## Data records

--- --- ---

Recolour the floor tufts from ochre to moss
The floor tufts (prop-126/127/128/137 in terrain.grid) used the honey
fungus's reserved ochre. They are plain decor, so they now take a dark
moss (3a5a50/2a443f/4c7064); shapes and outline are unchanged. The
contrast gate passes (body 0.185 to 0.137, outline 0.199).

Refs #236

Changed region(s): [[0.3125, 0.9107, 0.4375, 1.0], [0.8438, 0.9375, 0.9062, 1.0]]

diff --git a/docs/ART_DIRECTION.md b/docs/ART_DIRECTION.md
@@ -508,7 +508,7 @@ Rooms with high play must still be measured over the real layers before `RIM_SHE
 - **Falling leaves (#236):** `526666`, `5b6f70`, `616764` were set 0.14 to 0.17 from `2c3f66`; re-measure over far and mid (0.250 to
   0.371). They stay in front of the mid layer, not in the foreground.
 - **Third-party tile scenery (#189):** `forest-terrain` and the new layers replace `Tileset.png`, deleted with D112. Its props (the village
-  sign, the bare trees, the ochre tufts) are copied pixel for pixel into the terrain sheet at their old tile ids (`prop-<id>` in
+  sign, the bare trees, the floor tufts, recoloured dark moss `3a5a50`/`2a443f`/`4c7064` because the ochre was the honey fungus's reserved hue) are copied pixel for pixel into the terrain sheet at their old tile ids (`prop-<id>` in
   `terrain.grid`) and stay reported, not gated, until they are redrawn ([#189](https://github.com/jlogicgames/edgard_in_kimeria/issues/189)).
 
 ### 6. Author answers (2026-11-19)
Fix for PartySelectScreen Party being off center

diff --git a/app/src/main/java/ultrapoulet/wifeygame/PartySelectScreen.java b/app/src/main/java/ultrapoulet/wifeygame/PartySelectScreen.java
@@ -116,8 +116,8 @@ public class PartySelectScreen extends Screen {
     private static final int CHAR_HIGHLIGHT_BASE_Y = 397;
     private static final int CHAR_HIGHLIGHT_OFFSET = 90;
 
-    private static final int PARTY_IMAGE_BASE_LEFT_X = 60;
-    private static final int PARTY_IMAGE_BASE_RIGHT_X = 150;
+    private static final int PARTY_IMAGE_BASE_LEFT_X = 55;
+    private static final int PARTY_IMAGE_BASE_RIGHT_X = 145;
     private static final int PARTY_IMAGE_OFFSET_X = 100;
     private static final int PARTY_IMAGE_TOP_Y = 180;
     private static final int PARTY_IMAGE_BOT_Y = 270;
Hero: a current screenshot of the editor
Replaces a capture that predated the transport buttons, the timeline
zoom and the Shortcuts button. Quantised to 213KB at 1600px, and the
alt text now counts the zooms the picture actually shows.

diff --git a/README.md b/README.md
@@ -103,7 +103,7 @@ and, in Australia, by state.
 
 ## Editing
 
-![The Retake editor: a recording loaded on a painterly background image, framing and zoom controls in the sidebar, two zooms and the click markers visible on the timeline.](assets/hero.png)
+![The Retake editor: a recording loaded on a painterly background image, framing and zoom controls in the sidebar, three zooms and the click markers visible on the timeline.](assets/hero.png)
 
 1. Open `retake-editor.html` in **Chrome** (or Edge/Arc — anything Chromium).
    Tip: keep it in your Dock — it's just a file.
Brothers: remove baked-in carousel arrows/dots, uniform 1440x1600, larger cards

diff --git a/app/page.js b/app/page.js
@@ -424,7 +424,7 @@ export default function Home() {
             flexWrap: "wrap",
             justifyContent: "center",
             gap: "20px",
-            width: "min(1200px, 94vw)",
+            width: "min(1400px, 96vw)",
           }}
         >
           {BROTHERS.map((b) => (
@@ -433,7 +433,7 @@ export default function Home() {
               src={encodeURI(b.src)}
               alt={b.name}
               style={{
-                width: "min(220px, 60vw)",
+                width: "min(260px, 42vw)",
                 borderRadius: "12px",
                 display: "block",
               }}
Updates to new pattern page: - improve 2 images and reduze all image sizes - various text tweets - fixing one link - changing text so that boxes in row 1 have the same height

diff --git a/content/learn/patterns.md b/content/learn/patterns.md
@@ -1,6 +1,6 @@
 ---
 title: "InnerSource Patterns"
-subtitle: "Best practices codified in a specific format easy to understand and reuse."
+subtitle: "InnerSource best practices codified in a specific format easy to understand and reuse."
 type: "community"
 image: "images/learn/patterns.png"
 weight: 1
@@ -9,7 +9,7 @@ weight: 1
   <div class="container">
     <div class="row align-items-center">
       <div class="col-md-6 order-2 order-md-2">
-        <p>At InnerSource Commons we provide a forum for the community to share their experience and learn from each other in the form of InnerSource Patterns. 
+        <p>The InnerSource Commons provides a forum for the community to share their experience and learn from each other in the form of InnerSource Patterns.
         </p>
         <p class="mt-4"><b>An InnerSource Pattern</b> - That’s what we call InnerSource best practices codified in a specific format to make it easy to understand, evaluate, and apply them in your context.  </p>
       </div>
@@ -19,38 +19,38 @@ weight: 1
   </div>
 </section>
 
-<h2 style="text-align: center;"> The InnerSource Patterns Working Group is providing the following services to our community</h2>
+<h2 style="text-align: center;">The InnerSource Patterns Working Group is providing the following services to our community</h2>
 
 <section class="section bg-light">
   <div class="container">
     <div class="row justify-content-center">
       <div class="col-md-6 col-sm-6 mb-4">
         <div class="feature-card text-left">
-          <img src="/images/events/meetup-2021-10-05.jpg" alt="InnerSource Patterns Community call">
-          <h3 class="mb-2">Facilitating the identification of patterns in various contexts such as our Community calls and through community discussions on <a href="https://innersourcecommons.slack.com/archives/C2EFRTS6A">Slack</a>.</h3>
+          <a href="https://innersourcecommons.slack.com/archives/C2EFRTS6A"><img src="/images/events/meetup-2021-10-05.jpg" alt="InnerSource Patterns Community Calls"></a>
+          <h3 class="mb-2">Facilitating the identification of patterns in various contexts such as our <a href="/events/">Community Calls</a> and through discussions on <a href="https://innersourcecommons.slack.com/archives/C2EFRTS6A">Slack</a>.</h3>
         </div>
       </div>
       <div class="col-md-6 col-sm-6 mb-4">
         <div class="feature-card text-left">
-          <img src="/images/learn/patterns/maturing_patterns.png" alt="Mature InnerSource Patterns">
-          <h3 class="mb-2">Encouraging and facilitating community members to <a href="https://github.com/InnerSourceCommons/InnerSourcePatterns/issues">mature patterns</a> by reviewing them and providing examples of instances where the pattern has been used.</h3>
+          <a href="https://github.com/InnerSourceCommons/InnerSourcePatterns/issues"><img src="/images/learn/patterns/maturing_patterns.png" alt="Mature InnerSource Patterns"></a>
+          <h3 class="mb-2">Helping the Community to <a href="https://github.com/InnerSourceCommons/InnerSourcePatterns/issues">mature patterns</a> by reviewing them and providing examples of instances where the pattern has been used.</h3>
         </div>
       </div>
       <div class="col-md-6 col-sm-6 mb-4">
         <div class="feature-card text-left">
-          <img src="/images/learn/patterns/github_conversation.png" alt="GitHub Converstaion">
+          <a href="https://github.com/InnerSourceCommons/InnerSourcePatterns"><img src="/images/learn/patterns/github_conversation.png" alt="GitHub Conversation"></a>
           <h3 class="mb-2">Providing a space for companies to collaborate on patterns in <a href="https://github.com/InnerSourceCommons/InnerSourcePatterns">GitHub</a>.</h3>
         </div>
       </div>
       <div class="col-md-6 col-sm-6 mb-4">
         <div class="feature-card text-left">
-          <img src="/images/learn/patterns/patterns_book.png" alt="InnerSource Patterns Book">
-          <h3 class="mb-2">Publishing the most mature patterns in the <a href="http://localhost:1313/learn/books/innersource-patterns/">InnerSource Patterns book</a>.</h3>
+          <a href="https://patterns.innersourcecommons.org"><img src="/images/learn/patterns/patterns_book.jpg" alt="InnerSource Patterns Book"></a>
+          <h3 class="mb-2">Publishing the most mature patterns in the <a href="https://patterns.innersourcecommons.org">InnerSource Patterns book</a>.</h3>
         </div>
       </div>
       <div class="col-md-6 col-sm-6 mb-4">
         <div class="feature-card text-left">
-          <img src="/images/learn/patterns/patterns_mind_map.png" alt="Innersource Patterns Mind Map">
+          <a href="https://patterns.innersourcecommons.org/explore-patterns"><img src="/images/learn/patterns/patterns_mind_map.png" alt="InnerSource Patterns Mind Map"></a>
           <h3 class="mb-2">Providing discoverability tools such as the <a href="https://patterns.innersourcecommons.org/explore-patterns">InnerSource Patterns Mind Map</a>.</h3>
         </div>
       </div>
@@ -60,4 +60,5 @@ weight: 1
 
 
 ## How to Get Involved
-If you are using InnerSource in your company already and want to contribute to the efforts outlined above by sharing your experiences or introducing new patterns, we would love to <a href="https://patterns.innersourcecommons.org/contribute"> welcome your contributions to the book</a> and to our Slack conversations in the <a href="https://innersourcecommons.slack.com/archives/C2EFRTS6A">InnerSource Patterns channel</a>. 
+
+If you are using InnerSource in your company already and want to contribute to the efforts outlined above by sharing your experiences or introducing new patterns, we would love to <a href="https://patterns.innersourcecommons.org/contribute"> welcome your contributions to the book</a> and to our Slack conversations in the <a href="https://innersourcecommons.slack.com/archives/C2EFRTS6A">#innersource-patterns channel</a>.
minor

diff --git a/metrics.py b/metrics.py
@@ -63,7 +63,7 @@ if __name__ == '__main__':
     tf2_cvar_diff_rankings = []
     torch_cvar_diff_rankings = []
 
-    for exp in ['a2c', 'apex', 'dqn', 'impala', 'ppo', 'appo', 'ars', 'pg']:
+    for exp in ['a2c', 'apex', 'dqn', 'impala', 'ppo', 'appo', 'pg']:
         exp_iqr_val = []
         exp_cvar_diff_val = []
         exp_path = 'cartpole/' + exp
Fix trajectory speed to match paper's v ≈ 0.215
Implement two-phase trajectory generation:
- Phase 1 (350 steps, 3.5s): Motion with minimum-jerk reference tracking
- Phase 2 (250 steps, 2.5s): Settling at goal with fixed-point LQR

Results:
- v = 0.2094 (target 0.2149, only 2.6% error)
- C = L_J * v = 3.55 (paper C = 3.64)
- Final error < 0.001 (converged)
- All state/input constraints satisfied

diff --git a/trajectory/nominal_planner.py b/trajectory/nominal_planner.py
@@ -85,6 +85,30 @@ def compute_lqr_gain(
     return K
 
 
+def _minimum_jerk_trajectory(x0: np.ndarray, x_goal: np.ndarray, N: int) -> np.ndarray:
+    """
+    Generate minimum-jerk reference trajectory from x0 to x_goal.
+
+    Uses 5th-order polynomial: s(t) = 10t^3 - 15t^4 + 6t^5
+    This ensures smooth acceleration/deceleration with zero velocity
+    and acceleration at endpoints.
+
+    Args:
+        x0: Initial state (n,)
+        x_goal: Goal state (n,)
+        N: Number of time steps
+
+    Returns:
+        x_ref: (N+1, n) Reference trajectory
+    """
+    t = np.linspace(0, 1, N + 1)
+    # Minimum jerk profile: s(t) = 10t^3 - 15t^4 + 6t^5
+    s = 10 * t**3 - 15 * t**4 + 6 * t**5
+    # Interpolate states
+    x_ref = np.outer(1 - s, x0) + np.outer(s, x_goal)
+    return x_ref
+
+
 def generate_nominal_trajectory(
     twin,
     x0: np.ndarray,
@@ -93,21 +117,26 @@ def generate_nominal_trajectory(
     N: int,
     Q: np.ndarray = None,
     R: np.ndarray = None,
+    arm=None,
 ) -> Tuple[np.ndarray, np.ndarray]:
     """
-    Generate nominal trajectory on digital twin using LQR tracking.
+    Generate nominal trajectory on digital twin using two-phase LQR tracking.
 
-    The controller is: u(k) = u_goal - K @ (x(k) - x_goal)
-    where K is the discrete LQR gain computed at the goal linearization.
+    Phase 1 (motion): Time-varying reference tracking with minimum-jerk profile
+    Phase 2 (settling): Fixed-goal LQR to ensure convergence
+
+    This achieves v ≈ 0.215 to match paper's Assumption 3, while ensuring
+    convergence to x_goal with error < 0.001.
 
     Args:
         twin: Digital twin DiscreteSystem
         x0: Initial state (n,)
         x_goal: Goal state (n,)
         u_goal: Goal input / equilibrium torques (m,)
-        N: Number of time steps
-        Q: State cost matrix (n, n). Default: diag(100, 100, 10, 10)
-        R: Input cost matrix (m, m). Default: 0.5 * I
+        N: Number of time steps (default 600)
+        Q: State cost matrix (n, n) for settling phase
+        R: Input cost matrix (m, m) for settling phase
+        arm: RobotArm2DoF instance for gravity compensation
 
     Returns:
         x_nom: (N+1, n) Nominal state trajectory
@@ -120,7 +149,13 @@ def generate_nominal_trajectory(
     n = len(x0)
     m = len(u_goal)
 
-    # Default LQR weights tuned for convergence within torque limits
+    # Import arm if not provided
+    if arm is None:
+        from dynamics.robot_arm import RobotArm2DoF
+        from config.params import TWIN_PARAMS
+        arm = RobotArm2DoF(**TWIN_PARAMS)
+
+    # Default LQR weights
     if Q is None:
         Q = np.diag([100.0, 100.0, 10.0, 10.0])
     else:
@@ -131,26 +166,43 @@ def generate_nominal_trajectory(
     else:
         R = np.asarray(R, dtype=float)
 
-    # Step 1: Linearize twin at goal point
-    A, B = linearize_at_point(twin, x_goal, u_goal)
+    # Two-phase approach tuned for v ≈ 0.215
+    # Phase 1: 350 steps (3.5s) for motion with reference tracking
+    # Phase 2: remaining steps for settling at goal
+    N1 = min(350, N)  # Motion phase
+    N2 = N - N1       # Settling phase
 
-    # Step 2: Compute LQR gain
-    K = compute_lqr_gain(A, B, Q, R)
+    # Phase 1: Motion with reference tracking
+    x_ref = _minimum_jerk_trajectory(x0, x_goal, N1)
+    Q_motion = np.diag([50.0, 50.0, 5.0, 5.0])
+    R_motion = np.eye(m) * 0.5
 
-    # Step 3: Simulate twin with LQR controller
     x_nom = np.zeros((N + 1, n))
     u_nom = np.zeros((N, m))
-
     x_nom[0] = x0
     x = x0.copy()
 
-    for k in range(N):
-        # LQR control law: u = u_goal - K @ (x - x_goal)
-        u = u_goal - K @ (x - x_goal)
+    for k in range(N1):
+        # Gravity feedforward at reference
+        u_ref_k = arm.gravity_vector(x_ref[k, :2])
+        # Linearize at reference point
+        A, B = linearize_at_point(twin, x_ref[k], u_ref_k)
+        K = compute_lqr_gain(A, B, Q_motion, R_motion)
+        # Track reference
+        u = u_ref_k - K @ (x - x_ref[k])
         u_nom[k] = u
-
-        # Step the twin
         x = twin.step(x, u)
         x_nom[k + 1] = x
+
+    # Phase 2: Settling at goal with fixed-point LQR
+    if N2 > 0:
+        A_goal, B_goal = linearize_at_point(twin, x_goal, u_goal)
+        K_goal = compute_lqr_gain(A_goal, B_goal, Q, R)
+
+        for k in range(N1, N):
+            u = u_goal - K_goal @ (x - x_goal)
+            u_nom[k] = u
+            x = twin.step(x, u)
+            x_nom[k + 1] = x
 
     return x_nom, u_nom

--- --- ---

## Exercise
Find and count the lines of the data that include the string "Group", and report that figure by itself.

## Finished task
2